Financial Viewpoints

Jeff,

My wife and I are polar opposites when it comes to our finances. I am frugal-minded but she is more of a spend thrift. This is leading to a lot of conflict between us. We usually fight over really small things like buying a name brand cereal instead of a cheaper option or going to the movies instead of staying at home. Recently, we’ve gotten to a point where nearly every purchase causes a lot of tension. Is it normal for married couples to have this kind of problem? Is there anyway to solve it? Help me out, Jeff.

Dan A.
Cornwall, Ontario

 

Dan,

Is it normal for married couples to have disagreements? Absolutely!! Are the issues that cause the conflicts insurmountable? Absolutely not!

Look, everyone agrees that money is valuable, but everyone values it in a different way. That is not meant to be a philosophical black hole – it’s just the truth.

I’m not going to say that your wife is irresponsible and I’m not going to say that you are too cheap for your own good. There is a middle ground that will make both people in a relationship happy and allow you to be financially secure.

I want you to find this happy medium but it is different for every relationship. However, I think that if you follow these few simple tips you’ll have fewer fights and more happiness in your marriage.

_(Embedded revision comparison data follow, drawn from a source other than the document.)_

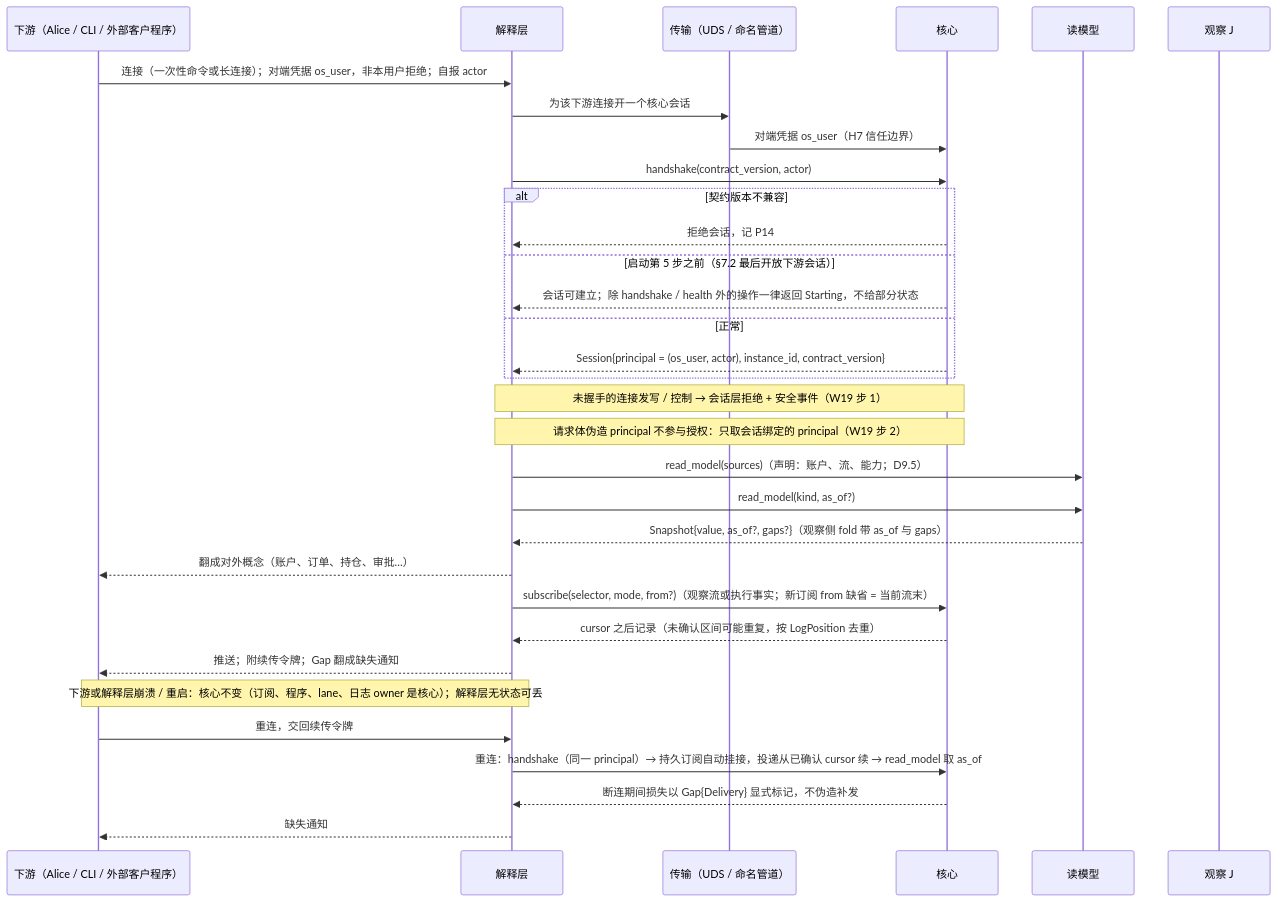
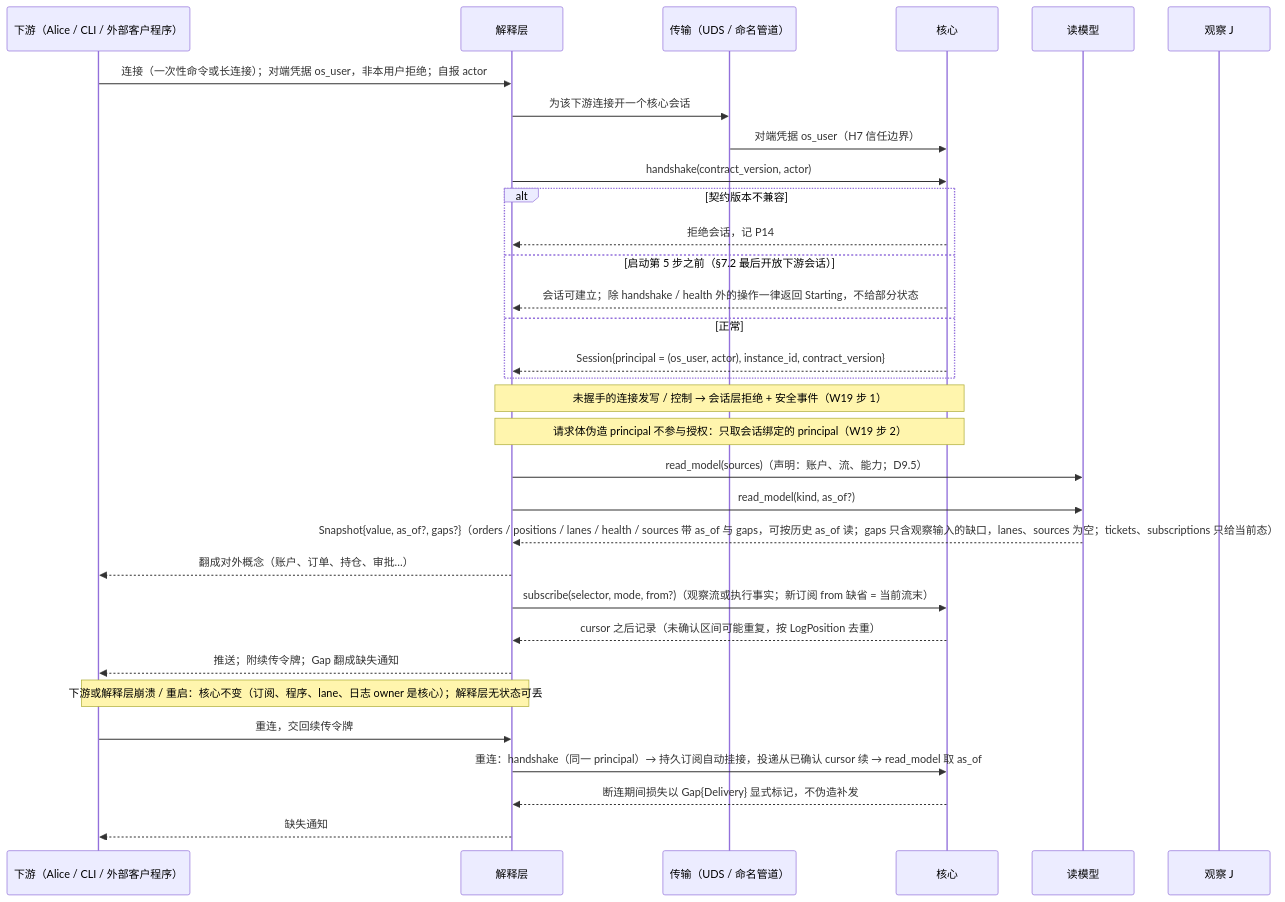
The first of 5 diagrams in design/diagrams/09-alice-session.md (mouriya-s-lab/uta), drawn with Mermaid before and after one commit. The commit also changed other lines of this file and 19 other files, not shown here.

Commit message:
design: integrate contract clusters — one-to-many receipt/reconciliation records with per-record attribution, read_model signatures per kind, unified not-called read outcomes, observation-record wording across diagrams, reference and glossary alignment

````diff
--- a/design/diagrams/09-alice-session.md
+++ b/design/diagrams/09-alice-session.md
@@ -9,34 +9,34 @@
 ```mermaid
 sequenceDiagram
   participant D as 下游（Alice / CLI / 外部客户程序）
   participant L as 解释层
   participant TR as 传输（UDS / 命名管道）
   participant C as 核心
   participant RM as 读模型
   participant J as 观察 J
   D->>L: 连接（一次性命令或长连接）；对端凭据 os_user，非本用户拒绝；自报 actor
   L->>TR: 为该下游连接开一个核心会话
   TR->>C: 对端凭据 os_user（H7 信任边界）
   L->>C: handshake(contract_version, actor)
   alt 契约版本不兼容
     C-->>L: 拒绝会话，记 P14
   else 启动第 5 步之前（§7.2 最后开放下游会话）
     C-->>L: 会话可建立；除 handshake / health 外的操作一律返回 Starting，不给部分状态
   else 正常
     C-->>L: Session{principal = (os_user, actor), instance_id, contract_version}
   end
   Note over L,C: 未握手的连接发写 / 控制 → 会话层拒绝 + 安全事件（W19 步 1）
   Note over L,C: 请求体伪造 principal 不参与授权：只取会话绑定的 principal（W19 步 2）
   L->>RM: read_model(sources)（声明：账户、流、能力；D9.5）
   L->>RM: read_model(kind, as_of?)
-  RM-->>L: Snapshot{value, as_of?, gaps?}（观察侧 fold 带 as_of 与 gaps）
+  RM-->>L: Snapshot{value, as_of?, gaps?}（orders / positions / lanes / health / sources 带 as_of 与 gaps，可按历史 as_of 读；gaps 只含观察输入的缺口，lanes、sources 为空；tickets、subscriptions 只给当前态）
   L-->>D: 翻成对外概念（账户、订单、持仓、审批…）
   L->>C: subscribe(selector, mode, from?)（观察流或执行事实；新订阅 from 缺省 = 当前流末）
   C-->>L: cursor 之后记录（未确认区间可能重复，按 LogPosition 去重）
   L-->>D: 推送；附续传令牌；Gap 翻成缺失通知
   Note over D,L: 下游或解释层崩溃 / 重启：核心不变（订阅、程序、lane、日志 owner 是核心）；解释层无状态可丢
   D->>L: 重连，交回续传令牌
   L->>C: 重连：handshake（同一 principal）→ 持久订阅自动挂接，投递从已确认 cursor 续 → read_model 取 as_of
   C-->>L: 断连期间损失以 Gap{Delivery} 显式标记，不伪造补发
   L-->>D: 缺失通知
 ```
````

  • Get a pen and paper – Do you know what the most important thing is when discussing your financial situation? It’s knowing your financial situation! The first step is figuring out how much you earn, how much you spend and how much you save. After doing these calculations, it may turn out that you are in good shape and you shouldn’t worry about springing for the bottles of mineral water your wife enjoys. Or, the numbers may show a dire situation that your wife didn’t expect. Either way, it will be eye opening.
  • What’s your goal? – Depending on your age, you may have 30 more years to save for retirement or you may have just a few. Regardless, you need to determine what your financial goals are, where you stand currently, and how you are going to reach it. Talk about it together and make sure to write it down. Post your budget on the fridge and refer to it often. Also, set up smaller goals (weekly, monthly, etc.) that will help you along the way.
  • What are your wants? – There is nothing wrong with buying things that fall into the “want” category and not the “need” category. But, that’s only true if they fit in with your budget. You definitely don’t want to go into debt to finance a trip to Paris but, if travelling is one of your “wants” and you can afford it, there’s nothing wrong with taking a road trip to the Rockies, Niagara Falls, the Maritimes or another one of the great destinations Canada has to offer.
  • Talk to each other – All issues, whether personal or financial, can get out of control if they are not verbalized. Maintain a healthy dialogue with your wife about your family’s finances. Talking about it will help you reach your common goal and it will allow you to see each other’s point of view.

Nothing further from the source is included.